George "Billy" Wagner III, 47; Angela Wagner, 48; George Wagner IV, 27; and Edward "Jake" Wagner, 26, were arrested Tuesday and "are charged with planning and carrying out" the killings of eight members of the Rhoden family, Ohio State Attorney General Mike DeWine's office said in a news release.
The Wagners are from South Webster, about a 30-mile drive southeast of Piketon, the community in and around where the killings happened.
The eight victims -- who ranged in age from 16 to 44 -- were found shot to death at four crime scenes in and around the small town of Piketon in April 2016.
Also killed were three of the Rhodens' children, Clarence "Frankie" Rhoden, 20, Christopher Rhoden Jr., 16, and Hanna May Rhoden, 19.
Other victims weere Hannah Gilley, 20, who was engaged to Clarence "Frankie" Rhoden, and Gary Rhoden, 38, a cousin.
Among the most popular are the acclaimed Netflix series "Last Chance U," the NFL and HBO-produced "Hard Knocks," the high school quarterback-focused "QB1: Beyond the Lights," Snoop Dogg's "Coach Snoop," and "Friday Night Tykes," which spotlights eight-year-olds playing in pee-wee league football.
Hurst is a fan of other football reality-style series, including "Hard Knocks." The NFL production, which recently wrapped its 13th season, depicts the struggles of unsigned players and promising rookies like the Cleveland Browns' Baker Mayfield.
Currently filming its fourth season, the Netflix series has shadowed two junior college programs in rural America that recruit troubled football players thrown out of Division I schools.
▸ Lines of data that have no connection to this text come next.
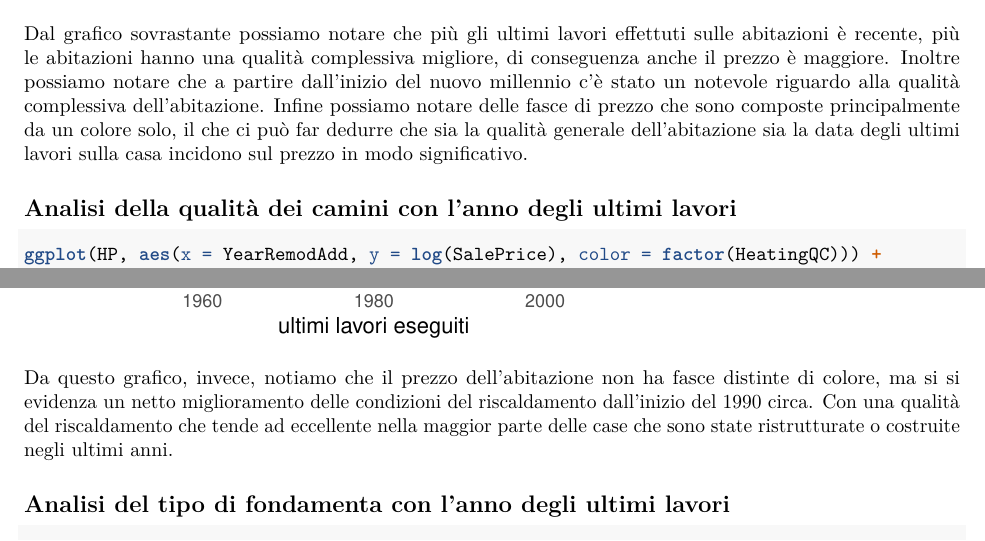
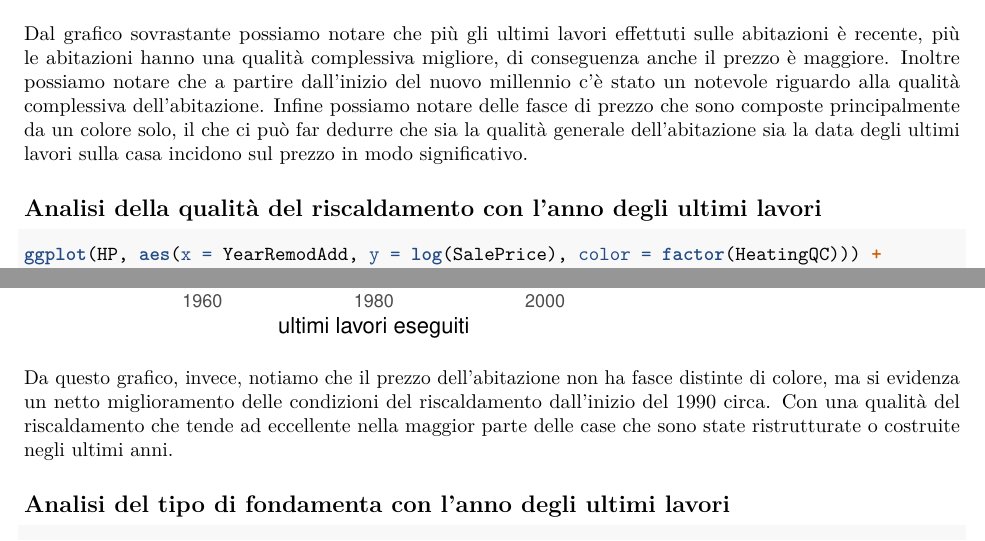
Before and after one commit to Urbani-Ludovico/ProgettoDataAnalytics, an R Markdown document (Project.Rmd): two parts of pages 41 and 42 of 66, joined at a grey line, cut so that both start at the same text. Rendered offline with R 4.5, knitr and Pandoc, then LaTeX, with nearby package versions; some code elsewhere in the file could not run offline.

Commit message:
Fix header

````diff
--- a/Project.Rmd
+++ b/Project.Rmd
@@ -827,7 +827,7 @@ Dal grafico sovrastante possiamo notare che più gli ultimi lavori effettuti sul
 Inoltre possiamo notare che a partire dall'inizio del nuovo millennio c'è stato un notevole riguardo alla qualità complessiva dell'abitazione.
 Infine possiamo notare delle fasce di prezzo che sono composte principalmente da un colore solo, il che ci può far dedurre che sia la qualità generale dell'abitazione sia la data degli ultimi lavori sulla casa incidono sul prezzo in modo significativo.
 
-## Analisi della qualità dei camini con l'anno degli ultimi lavori
+## Analisi della qualità del riscaldamento con l'anno degli ultimi lavori
 
 ```{r, message = F, warning = F}
 ggplot(HP, aes(x = YearRemodAdd, y = log(SalePrice), color = factor(HeatingQC))) +
@@ -838,7 +838,7 @@ ggplot(HP, aes(x = YearRemodAdd, y = log(SalePrice), color = factor(HeatingQC)))
     theme_minimal()
 ```
 
-Da questo grafico, invece, notiamo che il prezzo dell'abitazione non ha fasce distinte di colore, ma si si evidenza un netto miglioramento delle condizioni del riscaldamento dall'inizio del 1990 circa. Con una qualità del riscaldamento che tende ad eccellente nella maggior parte delle case che sono state ristrutturate o costruite negli ultimi anni.
+Da questo grafico, invece, notiamo che il prezzo dell'abitazione non ha fasce distinte di colore, ma si evidenza un netto miglioramento delle condizioni del riscaldamento dall'inizio del 1990 circa. Con una qualità del riscaldamento che tende ad eccellente nella maggior parte delle case che sono state ristrutturate o costruite negli ultimi anni.
 
 ## Analisi del tipo di fondamenta con l'anno degli ultimi lavori
 
````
Shepherd has re-watched every episode of "Last Chance U," and even passed by Eastern Mississippi Community College, where the first two seasons were set, to grab a T-shirt while driving across America.